Tom Oates, a kidney specialist at Imperial College Healthcare NHS Trust in London tweeted:

Researchers at the Mayo Clinic in Rochester, Minnesota, looked at more than 600 research articles published in top physiology journals in early 2014, and found that bar graphs were used to describe continuous data in more than 85% of the articles. This is problematic, the authors argue, because bar graphs that boil down data points to a single mean often fail to convey the nuances of the numbers. They add that very different data sets can be described by the same bar graph. “A visually appealing figure is of little value if it is not suitable for the type of data being presented,” they write. As an alternative, the authors recommend scatter plots that show every data point, especially for studies with relatively small sample sizes.

Based on data from Altmetric is supported by Macmillan Science and Education, which owns Nature Publishing Group.

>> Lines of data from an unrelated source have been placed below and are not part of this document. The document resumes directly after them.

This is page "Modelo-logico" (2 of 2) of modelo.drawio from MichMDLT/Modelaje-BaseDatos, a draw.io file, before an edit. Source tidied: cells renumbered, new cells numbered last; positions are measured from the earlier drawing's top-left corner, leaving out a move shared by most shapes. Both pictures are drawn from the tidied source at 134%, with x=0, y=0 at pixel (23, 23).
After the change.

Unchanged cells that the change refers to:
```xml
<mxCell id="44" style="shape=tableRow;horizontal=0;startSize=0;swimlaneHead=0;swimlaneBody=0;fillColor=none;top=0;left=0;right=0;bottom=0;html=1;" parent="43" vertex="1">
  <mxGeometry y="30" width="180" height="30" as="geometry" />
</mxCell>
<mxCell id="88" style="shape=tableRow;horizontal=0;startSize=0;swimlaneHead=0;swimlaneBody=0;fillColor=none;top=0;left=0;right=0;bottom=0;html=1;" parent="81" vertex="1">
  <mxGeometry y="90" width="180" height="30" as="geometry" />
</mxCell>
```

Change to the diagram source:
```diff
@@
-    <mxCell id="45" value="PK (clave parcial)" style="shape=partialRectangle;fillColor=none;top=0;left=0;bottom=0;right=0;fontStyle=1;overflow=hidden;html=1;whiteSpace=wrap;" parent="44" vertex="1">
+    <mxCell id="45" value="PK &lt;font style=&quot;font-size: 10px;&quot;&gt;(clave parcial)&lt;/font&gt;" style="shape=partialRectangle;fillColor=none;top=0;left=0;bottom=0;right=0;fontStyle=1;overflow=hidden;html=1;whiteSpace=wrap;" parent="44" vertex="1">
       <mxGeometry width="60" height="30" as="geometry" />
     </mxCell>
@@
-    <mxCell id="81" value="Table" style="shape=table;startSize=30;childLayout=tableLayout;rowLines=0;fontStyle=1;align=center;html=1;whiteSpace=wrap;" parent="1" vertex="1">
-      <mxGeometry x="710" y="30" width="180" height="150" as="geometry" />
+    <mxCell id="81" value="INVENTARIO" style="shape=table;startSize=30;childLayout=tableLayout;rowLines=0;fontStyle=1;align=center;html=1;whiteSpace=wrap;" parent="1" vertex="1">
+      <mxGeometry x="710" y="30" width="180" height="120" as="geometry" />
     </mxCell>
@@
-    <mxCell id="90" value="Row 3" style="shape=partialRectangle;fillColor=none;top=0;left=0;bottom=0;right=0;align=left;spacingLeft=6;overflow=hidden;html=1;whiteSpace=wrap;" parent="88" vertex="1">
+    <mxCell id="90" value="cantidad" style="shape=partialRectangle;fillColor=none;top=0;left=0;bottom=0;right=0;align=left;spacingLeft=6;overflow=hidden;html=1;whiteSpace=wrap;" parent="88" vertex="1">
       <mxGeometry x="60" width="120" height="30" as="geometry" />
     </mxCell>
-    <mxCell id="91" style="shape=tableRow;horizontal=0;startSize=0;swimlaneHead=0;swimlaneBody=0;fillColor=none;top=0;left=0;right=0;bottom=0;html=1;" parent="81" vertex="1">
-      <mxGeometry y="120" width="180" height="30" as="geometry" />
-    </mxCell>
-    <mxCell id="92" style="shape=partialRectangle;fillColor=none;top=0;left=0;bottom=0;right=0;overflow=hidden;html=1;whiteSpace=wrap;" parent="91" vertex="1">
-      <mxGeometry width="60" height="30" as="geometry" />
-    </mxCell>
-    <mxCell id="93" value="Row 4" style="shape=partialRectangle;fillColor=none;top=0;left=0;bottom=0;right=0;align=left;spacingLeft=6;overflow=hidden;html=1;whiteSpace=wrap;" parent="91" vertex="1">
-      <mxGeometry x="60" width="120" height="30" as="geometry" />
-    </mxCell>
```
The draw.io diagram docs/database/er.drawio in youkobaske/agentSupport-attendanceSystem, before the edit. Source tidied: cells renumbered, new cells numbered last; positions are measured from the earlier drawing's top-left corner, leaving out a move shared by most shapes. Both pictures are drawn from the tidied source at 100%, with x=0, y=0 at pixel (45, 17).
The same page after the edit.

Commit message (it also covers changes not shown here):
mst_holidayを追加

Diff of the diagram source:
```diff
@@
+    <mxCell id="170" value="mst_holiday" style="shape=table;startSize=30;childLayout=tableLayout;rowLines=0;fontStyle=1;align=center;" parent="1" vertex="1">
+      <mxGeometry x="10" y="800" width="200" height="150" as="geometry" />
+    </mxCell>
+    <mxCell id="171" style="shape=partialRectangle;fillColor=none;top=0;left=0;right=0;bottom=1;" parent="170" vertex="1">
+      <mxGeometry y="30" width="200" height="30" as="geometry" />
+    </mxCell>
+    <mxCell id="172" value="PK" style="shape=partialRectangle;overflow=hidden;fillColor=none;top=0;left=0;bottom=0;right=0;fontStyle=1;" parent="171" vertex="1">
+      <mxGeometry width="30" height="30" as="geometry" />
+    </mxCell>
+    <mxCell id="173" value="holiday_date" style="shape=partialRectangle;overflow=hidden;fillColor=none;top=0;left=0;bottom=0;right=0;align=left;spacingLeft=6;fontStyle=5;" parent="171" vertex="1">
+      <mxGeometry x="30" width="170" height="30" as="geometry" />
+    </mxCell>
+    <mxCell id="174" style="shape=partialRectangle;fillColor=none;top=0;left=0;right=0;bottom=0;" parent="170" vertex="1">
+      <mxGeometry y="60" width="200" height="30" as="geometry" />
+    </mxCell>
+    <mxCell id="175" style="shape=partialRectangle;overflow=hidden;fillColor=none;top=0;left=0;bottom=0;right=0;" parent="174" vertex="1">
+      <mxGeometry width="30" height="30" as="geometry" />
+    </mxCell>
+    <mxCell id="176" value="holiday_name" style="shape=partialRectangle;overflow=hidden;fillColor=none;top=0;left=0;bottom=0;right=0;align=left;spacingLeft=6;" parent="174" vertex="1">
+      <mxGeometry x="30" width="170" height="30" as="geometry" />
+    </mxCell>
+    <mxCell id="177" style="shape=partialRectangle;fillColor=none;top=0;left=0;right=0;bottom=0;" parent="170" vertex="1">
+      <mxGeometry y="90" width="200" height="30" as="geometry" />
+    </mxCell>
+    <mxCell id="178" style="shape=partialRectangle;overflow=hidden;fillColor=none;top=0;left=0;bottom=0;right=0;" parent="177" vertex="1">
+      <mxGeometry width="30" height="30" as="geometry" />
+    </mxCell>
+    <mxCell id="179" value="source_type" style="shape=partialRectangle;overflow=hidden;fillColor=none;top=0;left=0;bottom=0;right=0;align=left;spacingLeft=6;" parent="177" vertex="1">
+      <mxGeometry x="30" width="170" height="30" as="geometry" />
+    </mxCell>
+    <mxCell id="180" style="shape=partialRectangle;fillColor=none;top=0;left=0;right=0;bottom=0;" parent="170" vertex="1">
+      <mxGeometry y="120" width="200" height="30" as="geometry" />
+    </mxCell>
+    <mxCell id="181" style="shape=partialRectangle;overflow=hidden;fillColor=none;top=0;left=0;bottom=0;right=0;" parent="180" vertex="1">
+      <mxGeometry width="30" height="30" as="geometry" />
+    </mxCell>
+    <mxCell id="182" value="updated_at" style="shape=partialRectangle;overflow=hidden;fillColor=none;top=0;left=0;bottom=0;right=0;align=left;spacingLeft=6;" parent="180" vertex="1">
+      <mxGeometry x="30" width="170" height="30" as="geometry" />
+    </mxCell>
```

Bar graphs are designed to show categorized data. But they are often used for other types of data, partly because they are easier to make using Microsoft Excel than are other kinds of charts, according to the article. As a remedy, the authors provide free Excel templates for creating scatter plots. They also encourage journals to adopt policies to keep inappropriate bar graphs out of their pages. Finally, they suggest that investigators should receive extra training in data presentation.

Gaétan Burgio, a geneticist at the Australian National University in Canberra, was one of many researchers who shared the study on Twitter. He said in an interview that a lot of scientists, especially those in the biological sciences, seem to be unaware of the limitations of bar graphs. “They have become a standard that people use without questioning,” he says.

Bedford says that scatter plots showing every data point give readers a chance to interpret the data on their own. “Your eyes can do a lot to find patterns,” he says. “If there’s a story there, it should be obvious.”